> Activity
With the entries below as the source, tally the lines that contain the string "head" and give the number only.

> Stored dataset items
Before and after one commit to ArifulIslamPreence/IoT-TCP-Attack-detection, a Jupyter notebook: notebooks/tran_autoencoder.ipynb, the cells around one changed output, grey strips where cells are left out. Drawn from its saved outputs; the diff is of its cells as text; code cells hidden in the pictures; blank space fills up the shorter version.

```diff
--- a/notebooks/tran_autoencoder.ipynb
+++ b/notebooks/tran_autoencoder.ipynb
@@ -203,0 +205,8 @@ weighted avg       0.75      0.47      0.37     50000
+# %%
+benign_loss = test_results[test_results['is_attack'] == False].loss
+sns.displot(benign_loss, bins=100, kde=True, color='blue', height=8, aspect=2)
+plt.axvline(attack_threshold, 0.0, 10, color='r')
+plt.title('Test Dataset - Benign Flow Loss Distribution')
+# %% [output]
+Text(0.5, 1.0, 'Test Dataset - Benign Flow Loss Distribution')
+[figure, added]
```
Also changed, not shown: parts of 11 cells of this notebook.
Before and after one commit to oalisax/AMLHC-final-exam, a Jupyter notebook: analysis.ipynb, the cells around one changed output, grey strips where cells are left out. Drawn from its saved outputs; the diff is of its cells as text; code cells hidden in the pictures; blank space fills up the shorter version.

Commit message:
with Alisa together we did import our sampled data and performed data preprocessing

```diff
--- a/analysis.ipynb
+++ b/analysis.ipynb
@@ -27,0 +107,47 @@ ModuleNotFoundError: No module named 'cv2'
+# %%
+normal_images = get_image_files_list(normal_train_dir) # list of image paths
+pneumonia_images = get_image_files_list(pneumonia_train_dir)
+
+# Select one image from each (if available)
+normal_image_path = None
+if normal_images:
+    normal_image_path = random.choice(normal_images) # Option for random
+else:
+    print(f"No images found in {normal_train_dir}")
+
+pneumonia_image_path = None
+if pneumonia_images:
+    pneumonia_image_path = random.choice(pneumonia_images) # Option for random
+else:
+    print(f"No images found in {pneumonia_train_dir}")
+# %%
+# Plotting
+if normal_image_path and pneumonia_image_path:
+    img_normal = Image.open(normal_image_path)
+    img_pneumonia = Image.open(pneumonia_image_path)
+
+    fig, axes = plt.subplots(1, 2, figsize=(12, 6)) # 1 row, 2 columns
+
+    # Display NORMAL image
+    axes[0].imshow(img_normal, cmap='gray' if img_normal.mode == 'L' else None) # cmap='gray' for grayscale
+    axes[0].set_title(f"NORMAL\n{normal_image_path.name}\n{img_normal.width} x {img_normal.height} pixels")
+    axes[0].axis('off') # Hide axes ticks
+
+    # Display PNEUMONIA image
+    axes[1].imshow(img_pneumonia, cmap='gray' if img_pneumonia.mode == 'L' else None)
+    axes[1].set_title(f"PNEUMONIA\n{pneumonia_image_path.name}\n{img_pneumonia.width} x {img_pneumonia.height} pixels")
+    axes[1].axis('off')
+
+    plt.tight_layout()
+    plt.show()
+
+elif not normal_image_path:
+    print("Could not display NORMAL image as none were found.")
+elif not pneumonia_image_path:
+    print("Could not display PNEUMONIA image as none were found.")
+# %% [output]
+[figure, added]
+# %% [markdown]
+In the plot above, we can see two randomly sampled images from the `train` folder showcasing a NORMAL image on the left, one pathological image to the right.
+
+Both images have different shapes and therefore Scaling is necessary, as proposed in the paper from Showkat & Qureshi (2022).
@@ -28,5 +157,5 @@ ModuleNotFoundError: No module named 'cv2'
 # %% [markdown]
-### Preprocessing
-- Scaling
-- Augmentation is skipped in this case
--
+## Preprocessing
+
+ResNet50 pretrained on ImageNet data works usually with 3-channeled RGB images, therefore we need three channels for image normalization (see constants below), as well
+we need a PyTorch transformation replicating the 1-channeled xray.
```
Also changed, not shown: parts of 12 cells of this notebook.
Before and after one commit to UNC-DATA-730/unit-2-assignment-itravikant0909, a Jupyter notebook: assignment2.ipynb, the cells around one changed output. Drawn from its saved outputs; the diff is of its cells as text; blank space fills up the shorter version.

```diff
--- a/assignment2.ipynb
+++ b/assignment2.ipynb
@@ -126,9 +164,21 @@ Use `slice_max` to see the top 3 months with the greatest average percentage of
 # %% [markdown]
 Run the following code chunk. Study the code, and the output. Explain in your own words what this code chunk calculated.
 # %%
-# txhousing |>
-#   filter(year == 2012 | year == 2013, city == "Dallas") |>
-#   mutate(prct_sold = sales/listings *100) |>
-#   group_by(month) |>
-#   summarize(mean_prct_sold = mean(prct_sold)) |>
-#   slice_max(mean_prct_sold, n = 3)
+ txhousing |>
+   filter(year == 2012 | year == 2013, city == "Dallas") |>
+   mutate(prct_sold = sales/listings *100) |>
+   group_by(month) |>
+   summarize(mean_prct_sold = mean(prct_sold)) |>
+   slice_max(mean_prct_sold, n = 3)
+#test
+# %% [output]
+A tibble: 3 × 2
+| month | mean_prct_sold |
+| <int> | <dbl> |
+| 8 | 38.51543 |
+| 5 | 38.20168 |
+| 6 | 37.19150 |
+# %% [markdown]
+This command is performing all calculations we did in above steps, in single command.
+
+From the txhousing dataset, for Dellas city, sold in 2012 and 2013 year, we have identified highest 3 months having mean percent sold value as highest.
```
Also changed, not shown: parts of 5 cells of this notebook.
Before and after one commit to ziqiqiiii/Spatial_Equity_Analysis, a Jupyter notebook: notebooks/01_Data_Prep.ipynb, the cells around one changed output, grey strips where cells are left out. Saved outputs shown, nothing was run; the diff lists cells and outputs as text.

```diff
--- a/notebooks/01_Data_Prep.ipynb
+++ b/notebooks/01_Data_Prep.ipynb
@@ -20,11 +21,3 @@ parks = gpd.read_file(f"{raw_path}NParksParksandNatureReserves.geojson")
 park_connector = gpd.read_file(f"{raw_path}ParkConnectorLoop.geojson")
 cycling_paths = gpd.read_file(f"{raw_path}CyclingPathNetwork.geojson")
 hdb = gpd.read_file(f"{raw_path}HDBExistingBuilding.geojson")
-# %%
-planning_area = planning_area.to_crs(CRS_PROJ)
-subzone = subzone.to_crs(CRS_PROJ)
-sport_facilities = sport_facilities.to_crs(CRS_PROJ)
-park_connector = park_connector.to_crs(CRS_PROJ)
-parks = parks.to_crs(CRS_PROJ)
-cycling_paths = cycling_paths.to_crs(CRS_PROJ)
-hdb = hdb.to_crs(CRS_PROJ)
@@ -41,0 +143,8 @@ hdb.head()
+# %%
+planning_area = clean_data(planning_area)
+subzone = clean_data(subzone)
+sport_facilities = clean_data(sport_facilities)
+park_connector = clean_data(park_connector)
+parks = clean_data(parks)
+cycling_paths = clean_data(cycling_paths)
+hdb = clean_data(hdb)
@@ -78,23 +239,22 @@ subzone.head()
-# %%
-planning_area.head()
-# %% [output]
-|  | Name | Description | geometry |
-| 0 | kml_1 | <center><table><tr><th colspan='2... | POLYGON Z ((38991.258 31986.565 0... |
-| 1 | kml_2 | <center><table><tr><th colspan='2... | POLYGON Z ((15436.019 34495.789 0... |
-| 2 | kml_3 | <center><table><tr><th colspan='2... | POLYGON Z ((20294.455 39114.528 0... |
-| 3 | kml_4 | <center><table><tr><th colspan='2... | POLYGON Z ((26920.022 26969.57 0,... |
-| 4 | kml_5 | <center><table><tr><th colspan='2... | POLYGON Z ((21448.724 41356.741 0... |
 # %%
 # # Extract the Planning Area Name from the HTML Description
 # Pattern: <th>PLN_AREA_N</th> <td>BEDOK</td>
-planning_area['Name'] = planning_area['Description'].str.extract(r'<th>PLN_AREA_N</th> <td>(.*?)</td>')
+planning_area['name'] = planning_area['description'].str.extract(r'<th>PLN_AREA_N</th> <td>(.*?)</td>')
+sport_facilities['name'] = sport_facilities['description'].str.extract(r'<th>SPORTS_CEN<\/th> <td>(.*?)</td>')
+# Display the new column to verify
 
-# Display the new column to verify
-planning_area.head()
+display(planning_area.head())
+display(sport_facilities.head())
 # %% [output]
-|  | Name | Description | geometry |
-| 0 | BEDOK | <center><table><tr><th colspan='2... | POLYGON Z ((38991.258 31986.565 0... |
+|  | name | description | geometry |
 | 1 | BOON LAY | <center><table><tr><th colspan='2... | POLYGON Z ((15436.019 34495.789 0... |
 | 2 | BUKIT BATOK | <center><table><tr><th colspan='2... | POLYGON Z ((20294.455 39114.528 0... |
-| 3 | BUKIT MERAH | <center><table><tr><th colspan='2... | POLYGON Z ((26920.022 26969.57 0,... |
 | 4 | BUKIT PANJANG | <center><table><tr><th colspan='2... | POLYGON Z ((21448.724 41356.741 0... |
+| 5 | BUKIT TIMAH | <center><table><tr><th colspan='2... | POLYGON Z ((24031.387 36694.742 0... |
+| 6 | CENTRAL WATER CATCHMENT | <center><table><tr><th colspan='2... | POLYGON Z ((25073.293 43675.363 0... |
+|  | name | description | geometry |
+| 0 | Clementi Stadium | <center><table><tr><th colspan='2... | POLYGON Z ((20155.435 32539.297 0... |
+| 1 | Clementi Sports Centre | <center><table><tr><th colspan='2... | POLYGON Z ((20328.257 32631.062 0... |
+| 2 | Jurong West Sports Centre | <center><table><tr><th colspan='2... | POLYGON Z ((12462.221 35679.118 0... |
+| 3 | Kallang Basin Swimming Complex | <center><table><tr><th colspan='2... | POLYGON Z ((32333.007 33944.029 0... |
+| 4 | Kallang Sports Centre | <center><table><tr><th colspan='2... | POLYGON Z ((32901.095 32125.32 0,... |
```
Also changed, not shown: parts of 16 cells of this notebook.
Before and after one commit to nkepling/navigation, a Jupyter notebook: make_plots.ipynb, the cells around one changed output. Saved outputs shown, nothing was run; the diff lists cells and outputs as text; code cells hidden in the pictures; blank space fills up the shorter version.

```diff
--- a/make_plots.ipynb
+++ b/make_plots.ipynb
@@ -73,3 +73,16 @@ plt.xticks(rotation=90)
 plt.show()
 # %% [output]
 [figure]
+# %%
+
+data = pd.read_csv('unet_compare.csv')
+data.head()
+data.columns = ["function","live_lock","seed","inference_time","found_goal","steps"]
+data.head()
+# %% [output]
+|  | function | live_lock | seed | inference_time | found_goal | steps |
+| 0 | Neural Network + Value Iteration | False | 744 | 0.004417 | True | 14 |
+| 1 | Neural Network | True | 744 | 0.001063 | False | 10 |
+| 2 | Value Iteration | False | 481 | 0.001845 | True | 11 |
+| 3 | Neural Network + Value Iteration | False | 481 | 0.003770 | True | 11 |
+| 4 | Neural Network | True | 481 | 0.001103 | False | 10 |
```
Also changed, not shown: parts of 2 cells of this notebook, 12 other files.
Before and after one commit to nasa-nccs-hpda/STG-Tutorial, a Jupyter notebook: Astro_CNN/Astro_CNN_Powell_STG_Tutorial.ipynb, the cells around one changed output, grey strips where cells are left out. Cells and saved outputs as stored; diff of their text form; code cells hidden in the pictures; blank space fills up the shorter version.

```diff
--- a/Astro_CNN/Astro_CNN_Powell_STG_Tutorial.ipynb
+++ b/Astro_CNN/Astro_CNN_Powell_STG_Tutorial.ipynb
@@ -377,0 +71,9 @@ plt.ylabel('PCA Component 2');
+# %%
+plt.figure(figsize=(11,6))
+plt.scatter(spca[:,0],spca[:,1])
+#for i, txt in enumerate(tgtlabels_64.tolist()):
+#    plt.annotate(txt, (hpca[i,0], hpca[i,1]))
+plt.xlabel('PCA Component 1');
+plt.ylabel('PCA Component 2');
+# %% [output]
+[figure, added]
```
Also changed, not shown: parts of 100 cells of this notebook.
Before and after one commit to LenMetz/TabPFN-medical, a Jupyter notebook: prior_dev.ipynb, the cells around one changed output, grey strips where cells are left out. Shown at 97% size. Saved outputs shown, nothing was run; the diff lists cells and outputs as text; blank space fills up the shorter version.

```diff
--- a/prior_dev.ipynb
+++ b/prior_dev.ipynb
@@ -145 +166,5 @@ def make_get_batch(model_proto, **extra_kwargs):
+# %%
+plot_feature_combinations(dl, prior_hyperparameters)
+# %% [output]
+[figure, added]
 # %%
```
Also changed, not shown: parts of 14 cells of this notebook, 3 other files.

> Expected answer
8